WHAT THE TASK ASKS: Leave out the pictures and reproduce all of the data exactly.

DATA RECORDS:
__________________________________________________
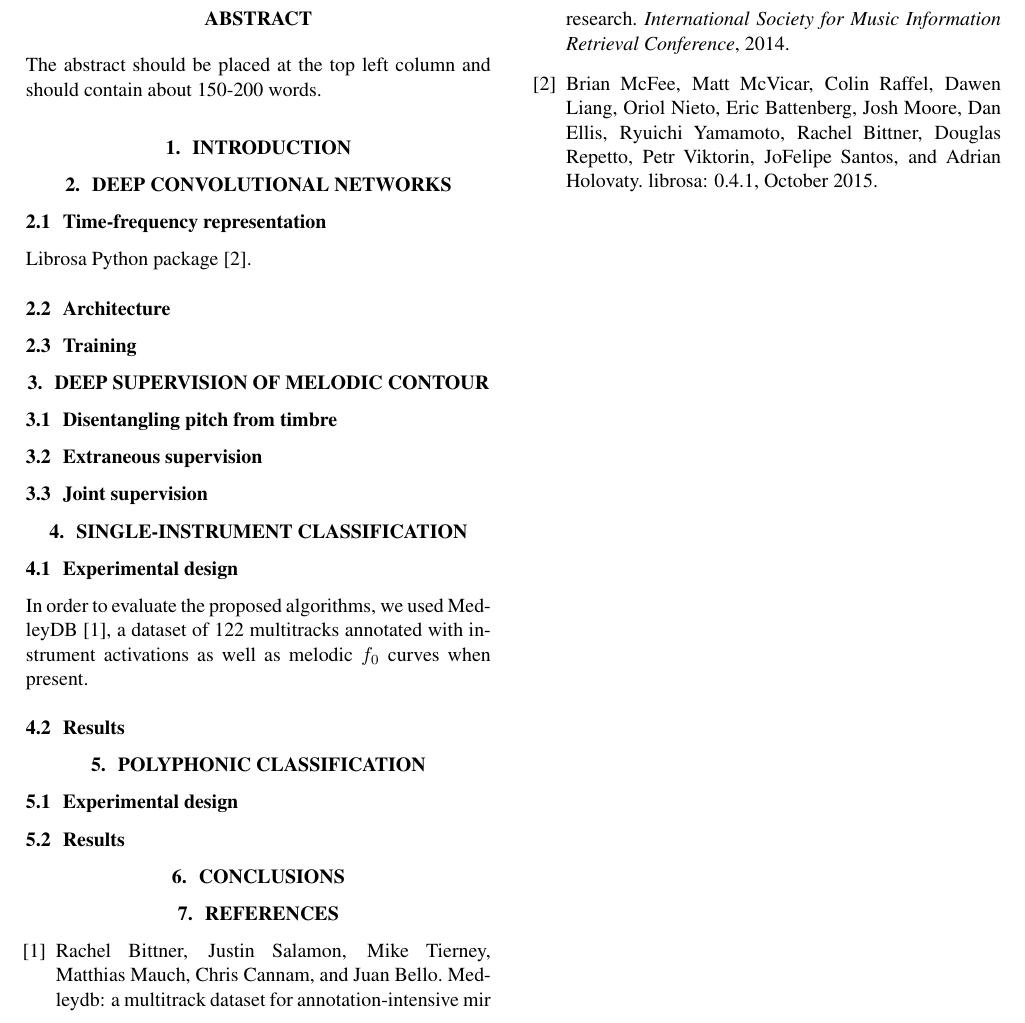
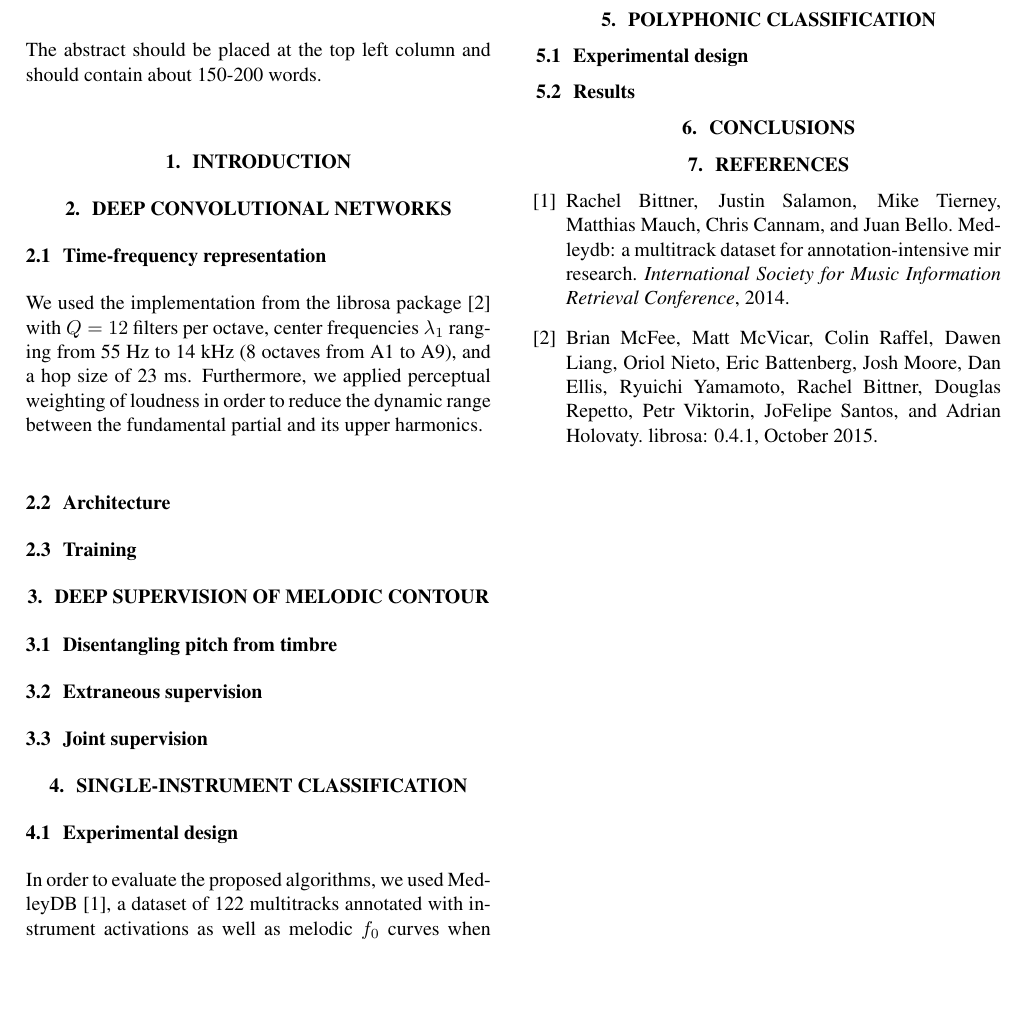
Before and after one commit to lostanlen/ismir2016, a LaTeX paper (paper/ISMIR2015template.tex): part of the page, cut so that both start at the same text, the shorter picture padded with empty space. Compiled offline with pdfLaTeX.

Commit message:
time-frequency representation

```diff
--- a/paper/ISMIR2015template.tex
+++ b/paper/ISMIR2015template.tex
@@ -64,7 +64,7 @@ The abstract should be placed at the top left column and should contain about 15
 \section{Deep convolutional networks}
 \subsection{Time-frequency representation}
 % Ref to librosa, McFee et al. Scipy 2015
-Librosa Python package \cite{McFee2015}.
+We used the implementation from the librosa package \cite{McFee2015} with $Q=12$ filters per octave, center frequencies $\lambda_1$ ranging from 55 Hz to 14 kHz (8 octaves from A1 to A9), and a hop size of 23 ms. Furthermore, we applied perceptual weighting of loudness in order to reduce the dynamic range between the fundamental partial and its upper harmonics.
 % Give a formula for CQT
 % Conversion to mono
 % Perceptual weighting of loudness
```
__________________________________________________
RESULT OF THIS TASK:
Before and after one commit to lostanlen/ismir2016, a LaTeX paper (paper/ISMIR2015template.tex): part of the page, cut so that both start at the same text, the shorter picture padded with empty space. Compiled offline with pdfLaTeX.

Commit message:
time-frequency representation

```diff
--- a/paper/ISMIR2015template.tex
+++ b/paper/ISMIR2015template.tex
@@ -64,7 +64,7 @@ The abstract should be placed at the top left column and should contain about 15
 \section{Deep convolutional networks}
 \subsection{Time-frequency representation}
 % Ref to librosa, McFee et al. Scipy 2015
-Librosa Python package \cite{McFee2015}.
+We used the implementation from the librosa package \cite{McFee2015} with $Q=12$ filters per octave, center frequencies $\lambda_1$ ranging from 55 Hz to 14 kHz (8 octaves from A1 to A9), and a hop size of 23 ms. Furthermore, we applied perceptual weighting of loudness in order to reduce the dynamic range between the fundamental partial and its upper harmonics.
 % Give a formula for CQT
 % Conversion to mono
 % Perceptual weighting of loudness
```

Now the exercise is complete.